Who is the Trustee?
A standing trustee is appointed by the court for each bankruptcy case. Mainly he or she represents the interests of the creditors and is present at the first meeting of creditors. However, the interest of the creditors is also an interest in helping you succeed with a successful bankruptcy, whether it involves actions laid out through the court or a three to five year plan.
The trustee plays a limited role in a Chapter 7 bankruptcy. If any assets exist in your case, the trustee will liquidate and distribute them to creditors. To protect the creditors, the trustee can review claims of exemption and has the power to deny a discharge if there is evidence of fraud, perjury or ineligibility.
Chapter 13 requires a larger role for the trustee. He or she collects and liquidates any non-exempt property and can object to exemptions claimed by the debtor, as in a Chapter 7. The major part the trustee will play in a Chapter 13 is overseeing the performance of your three to five year plan, manage your financial affairs, and keep you on track so that creditors will be paid. The trustee is usually in charge of all Chapter 13 cases in one geographic area.

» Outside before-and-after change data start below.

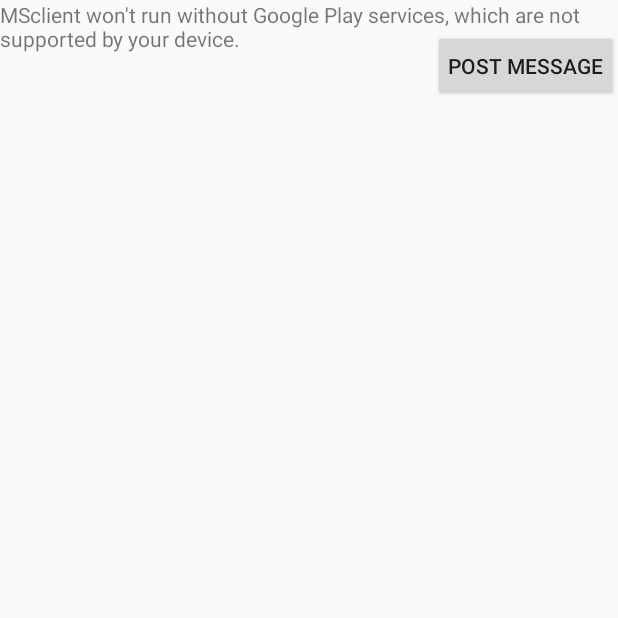
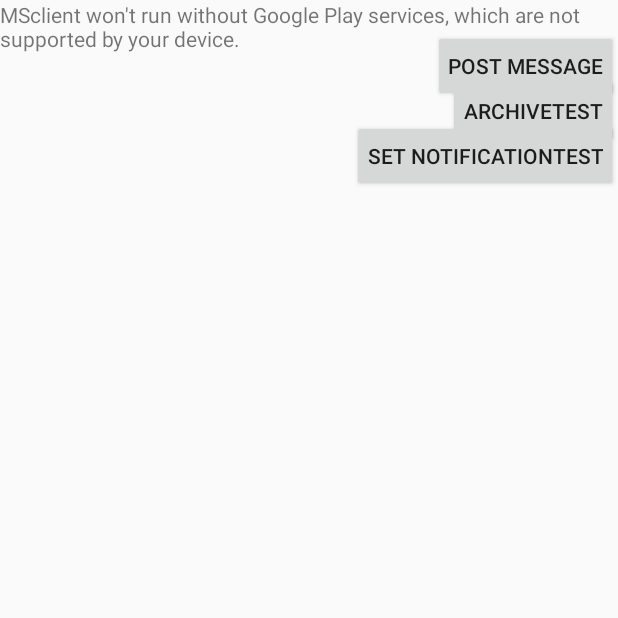
Before and after one commit to jpajukan/mobsosclient, an Android app: the screen it shows after launch (MapsActivity), on a phone screen of 412 x 824 dp, the top half of it. Run offline under Robolectric (Android 15) with nearby library versions, the phone set to English and light mode, and no system bars.

```diff
--- a/MSclient/app/src/main/AndroidManifest.xml
+++ b/MSclient/app/src/main/AndroidManifest.xml
@@ -37,6 +37,7 @@
                 <category android:name="android.intent.category.LAUNCHER" />
             </intent-filter>
         </activity>
+        <activity android:name=".ArchiveActivity"></activity>
     </application>
 
 </manifest>
--- a/MSclient/app/src/main/res/layout/activity_maps.xml
+++ b/MSclient/app/src/main/res/layout/activity_maps.xml
@@ -24,6 +24,26 @@
         android:layout_marginTop="20dp"
         android:paddingRight="10dp"
         android:id="@+id/postMessageDialogButton" />
+
+    <Button
+        android:layout_width="wrap_content"
+        android:layout_height="wrap_content"
+        android:layout_gravity="right|top"
+        android:text="Archivetest"
+        android:padding="10dp"
+        android:layout_marginTop="50dp"
+        android:paddingRight="10dp"
+        android:id="@+id/testButton" />
+
+    <Button
+        android:layout_width="wrap_content"
+        android:layout_height="wrap_content"
+        android:layout_gravity="right|top"
+        android:text="Set notificationtest"
+        android:padding="10dp"
+        android:layout_marginTop="80dp"
+        android:paddingRight="10dp"
+        android:id="@+id/testButton2" />
 </fragment>
 
 
--- /dev/null
+++ b/MSclient/app/src/main/res/values-w820dp/dimens.xml
@@ -0,0 +1,6 @@
+<resources>
+    <!-- Example customization of dimensions originally defined in res/values/dimens.xml
+         (such as screen margins) for screens with more than 820dp of available width. This
+         would include 7" and 10" devices in landscape (~960dp and ~1280dp respectively). -->
+    <dimen name="activity_horizontal_margin">64dp</dimen>
+</resources>
--- /dev/null
+++ b/MSclient/app/src/main/res/values/dimens.xml
@@ -0,0 +1,5 @@
+<resources>
+    <!-- Default screen margins, per the Android Design guidelines. -->
+    <dimen name="activity_horizontal_margin">16dp</dimen>
+    <dimen name="activity_vertical_margin">16dp</dimen>
+</resources>
```
Also changed, not shown: MSclient/app/src/main/java/fi/oulu/mobisocial/msclient/ArchiveActivity.java (added, +13 -0 lines), MSclient/app/src/main/java/fi/oulu/mobisocial/msclient/MapsActivity.java (+38 -0 lines), MSclient/app/src/main/java/fi/oulu/mobisocial/msclient/PostMessageDialogFragment.java (+10 -0 lines), MSclient/app/src/main/res/layout/activity_archive.xml (added, +13 -0 lines).
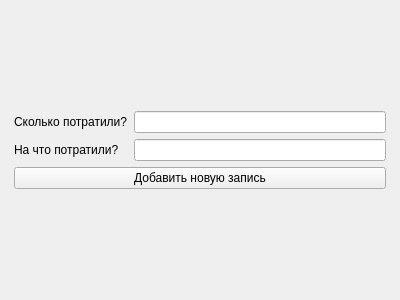
Old version of the form screens/screen_2.ui in the repository ZinixZay/spending_watcher.
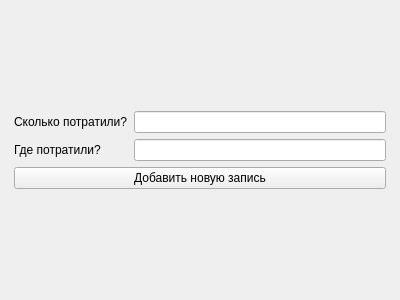
New version of the form.

Patch:
```diff
--- a/screens/screen_2.ui
+++ b/screens/screen_2.ui
@@ -31,7 +31,7 @@
      <item row="1" column="0">
       <widget class="QLabel" name="label_3">
        <property name="text">
-        <string>На что потратили?</string>
+        <string>Где потратили?</string>
        </property>
       </widget>
      </item>
```
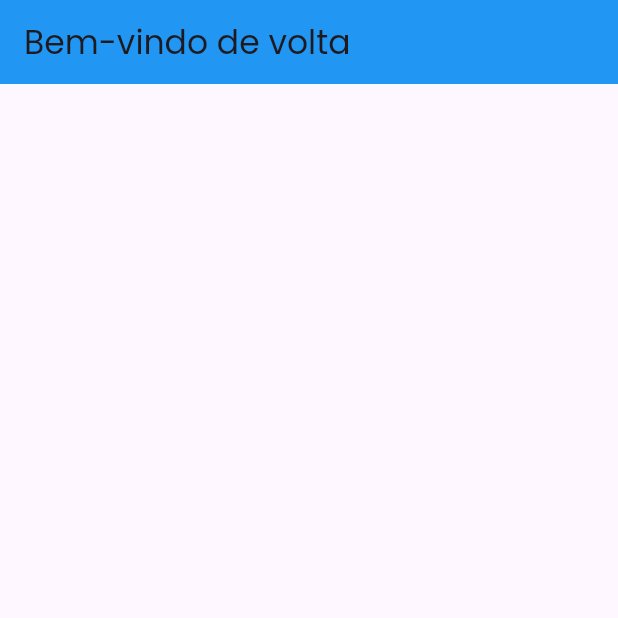
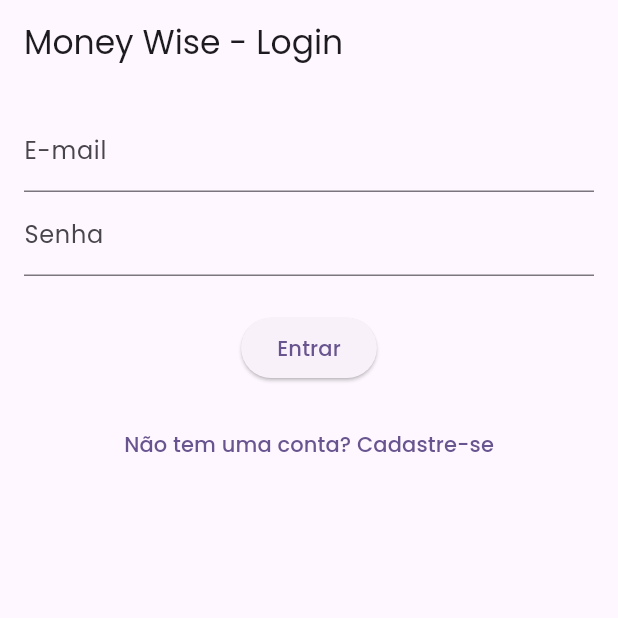
Before and after one commit to debCristina/MoneyWise, a Flutter app: the screen it shows after launch, on a phone screen of 412 x 824 dp, the top half of it. Run offline on Flutter 3.47's test engine with Material 3 defaults, Android fonts, the phone set to English and light mode, and no system bars; our stand-ins replace firebase_auth, firebase_core, flutter_bloc; accounts and stored records are empty.

Commit message:
feat(auth): integra fluxos de login e cadastro com BLoC e Firebase

```diff
--- a/lib/features/Home/presentation/home_page.dart
+++ b/lib/features/Home/presentation/home_page.dart
@@ -14,10 +14,8 @@ class HomePage extends StatelessWidget {
   Widget build(BuildContext context) {
     // Scaffold é uma classe que permite utilizar vários recursos do flutter
     return Scaffold(
-      appBar: AppBar(
-        backgroundColor: Colors.blue,
-        title: const Text("Bem-vindo de volta"),
-      ),
+      appBar: AppBar(title: const Text("Dashboard")),
+      body: const Center(child: Text("Bem-vindo ao Money Wise!")),
     );
   }
 }
--- a/lib/features/auth/logic/bloc/auth_bloc.dart
+++ b/lib/features/auth/logic/bloc/auth_bloc.dart
@@ -0,0 +1,54 @@
+import 'package:flutter_bloc/flutter_bloc.dart';
+import '../../data/repositories/auth_repository.dart'; // Ajuste conforme o caminho real
+
+// --- Estados (Subtarefa: Reagir a AuthLoading e AuthError) ---
+abstract class AuthState {}
+class AuthInitial extends AuthState {}
+class AuthLoading extends AuthState {}
+class AuthAuthenticated extends AuthState {}
+class AuthError extends AuthState {
+  final String message;
+  AuthError(this.message);
+}
+
+// --- Eventos (Subtarefa: Disparar LoginRequested) ---
+abstract class AuthEvent {}
+class LoginRequested extends AuthEvent {
+  final String email;
+  final String password;
+  LoginRequested({required this.email, required this.password});
+}
+
+class CadastroRequested extends AuthEvent {
+  final String nome;
+  final String email;
+  final String password;
+  CadastroRequested({required this.nome, required this.email, required this.password});
+}
+
+// --- O BLoC ---
+class AuthBloc extends Bloc<AuthEvent, AuthState> {
+  final AuthRepository _authRepository;
+
+  AuthBloc(this._authRepository) : super(AuthInitial()) {
+    on<LoginRequested>((event, emit) async {
+      emit(AuthLoading()); // Inicia o carregamento (ativa o spinner no front)
+      try {
+        await _authRepository.login(event.email, event.password);
+        emit(AuthAuthenticated()); // Navega para o Dashboard
+      } catch (e) {
+        emit(AuthError(e.toString())); // Exibe mensagem de erro
+      }
+    });
+
+    on<CadastroRequested>((event, emit) async {
+      emit(AuthLoading());
+      try {
+        await _authRepository.cadastro(event.email, event.password, event.nome);
+        emit(AuthAuthenticated());
+      } catch (e) {
+        emit(AuthError(e.toString()));
+      }
+    });
+  }
+}
--- a/lib/features/auth/presentation/pages/login_page.dart
+++ b/lib/features/auth/presentation/pages/login_page.dart
@@ -0,0 +1,83 @@
+import 'package:flutter/material.dart';
+import 'package:flutter_bloc/flutter_bloc.dart';
+import '../../logic/bloc/auth_bloc.dart';
+
+// 1. O Widget (A parte "pública" que o Flutter usa para montar a árvore)
+class LoginPage extends StatefulWidget {
+  const LoginPage({super.key});
+
+  @override
+  State<LoginPage> createState() => _LoginPageState();
+}
+
+// 2. O Estado (A parte "privada" onde você controla o que acontece na tela)
+// O '_' antes do nome indica que esta classe só existe dentro deste arquivo.
+class _LoginPageState extends State<LoginPage> {
+  final _emailController = TextEditingController();
+  final _senhaController = TextEditingController();
+
+  @override
+  Widget build(BuildContext context) {
+    return Scaffold(
+      appBar: AppBar(title: const Text('Money Wise - Login')),
+      body: Padding(
+        padding: const EdgeInsets.all(16.0),
+        child: BlocConsumer<AuthBloc, AuthState>(
+          listener: (context, state) {
+            if (state is AuthAuthenticated) {
+              // Navega para a Home se o login der certo
+              Navigator.pushReplacementNamed(context, '/home');
+            } else if (state is AuthError) {
+              // Mostra o erro que capturamos no AuthBloc
+              ScaffoldMessenger.of(context).showSnackBar(
+                SnackBar(content: Text(state.message), backgroundColor: Colors.red),
+              );
+            }
+          },
+          builder: (context, state) {
+            final isLoading = state is AuthLoading;
+
+            return Column(
+              children: [
+                TextField(
+                  controller: _emailController,
+                  decoration: const InputDecoration(labelText: 'E-mail'),
+                ),
+                TextField(
+                  controller: _senhaController,
+                  decoration: const InputDecoration(labelText: 'Senha'),
+                  obscureText: true,
+                ),
+                const SizedBox(height: 24),
+
+                ElevatedButton(
+                  // Desabilita o botão se estiver carregando (isLoading == true)
+                  onPressed: isLoading ? null : () {
+                    context.read<AuthBloc>().add(
+                      LoginRequested(
+                        email: _emailController.text,
+                        password: _senhaController.text,
+                      ),
+                    );
+                  },
+                  child: isLoading
+                      ? const CircularProgressIndicator()
+                      : const Text('Entrar'),
+                ),
+                const SizedBox(height: 16), // Um espacinho entre os botões
+
+                TextButton(
+                  onPressed: () {
+                    // Isso vai procurar a rota '/cadastro' que você definiu no main.dart
+                    Navigator.pushNamed(context, '/cadastro');
+                  },
+                  child: const Text('Não tem uma conta? Cadastre-se'),
+                ),
+              ],
+            );
+          },
+        ),
+      ),
+    );
+  }
+}
--- a/lib/main.dart
+++ b/lib/main.dart
@@ -1,3 +1,4 @@
+import 'package:flutter_bloc/flutter_bloc.dart';
 import 'package:flutter/material.dart';
 import 'package:money_wise/features/Home/presentation/home_page.dart';
 
@@ -9,6 +10,10 @@ import 'package:money_wise/features/Home/presentation/home_page.dart';
 •	MyApp() → é o  aplicativo inteiro
  */
 import 'package:firebase_core/firebase_core.dart';
+import 'features/auth/data/repositories/auth_repository.dart';
+import 'features/auth/logic/bloc/auth_bloc.dart';
+import 'features/auth/presentation/pages/cadastro_page.dart';
+import 'features/auth/presentation/pages/login_page.dart';
 import 'firebase_options.dart';
 
 void main() async {
@@ -30,21 +35,27 @@ class MyApp extends StatelessWidget {
   // 	sempre que algo precisa ser desenhado, esse metodo roda
   @override
   Widget build(BuildContext context) {
+    // 1. Criamos o Provider no topo para que todo o app (ou as rotas de auth) tenha acesso
+    return BlocProvider(
+      // Injetamos o AuthRepository conforme planejado no seu Trello
+      create: (context) => AuthBloc(AuthRepository()),
+      child: MaterialApp(
+        debugShowCheckedModeBanner: false,
+        title: 'Money Wise',
+        theme: ThemeData(
+          fontFamily: 'Poppins',
+          colorScheme: ColorScheme.fromSeed(seedColor: Colors.deepPurple),
+        ),
+        // 2. Definimos a LoginPage como a tela inicial para testar o fluxo de login
+        home: const LoginPage(),
 
-    // Material app define o tema do app, navegação, tela inicial, configurações
-    // globais
-    return MaterialApp(
-      // remove aquela faixa “DEBUG” no canto
-      debugShowCheckedModeBanner: false,
-      // título interno do app (Android/iOS)
-      title: 'Money Wise',
-      // visual do app
-      theme: ThemeData(
-        fontFamily: 'Poppins',
-        colorScheme: .fromSeed(seedColor: Colors.deepPurple),
+        // 3. (Opcional) Defina suas rotas aqui para o Navigator funcionar
+        routes: {
+          '/home': (context) => const HomePage(),
+          '/cadastro': (context) => const CadastroPage(),
+          '/login': (context) => const LoginPage(),
+        },
       ),
-      // define qual página abre primeiro
-      home: const HomePage(),
     );
   }
 }
--- a/pubspec.yaml
+++ b/pubspec.yaml
@@ -38,6 +38,7 @@ dependencies:
   cloud_firestore: ^6.3.0
   firebase_auth: ^6.4.0
   google_sign_in: ^7.2.0
+  flutter_bloc: ^8.1.0
 
 dev_dependencies:
   flutter_test:
```
Also changed, not shown: lib/features/auth/presentation/pages/cadastro_page.dart (added, +95 -0 lines), pubspec.lock.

If you have questions about the role of the trustee or want to make sure your interests are protected, contact our attorneys today.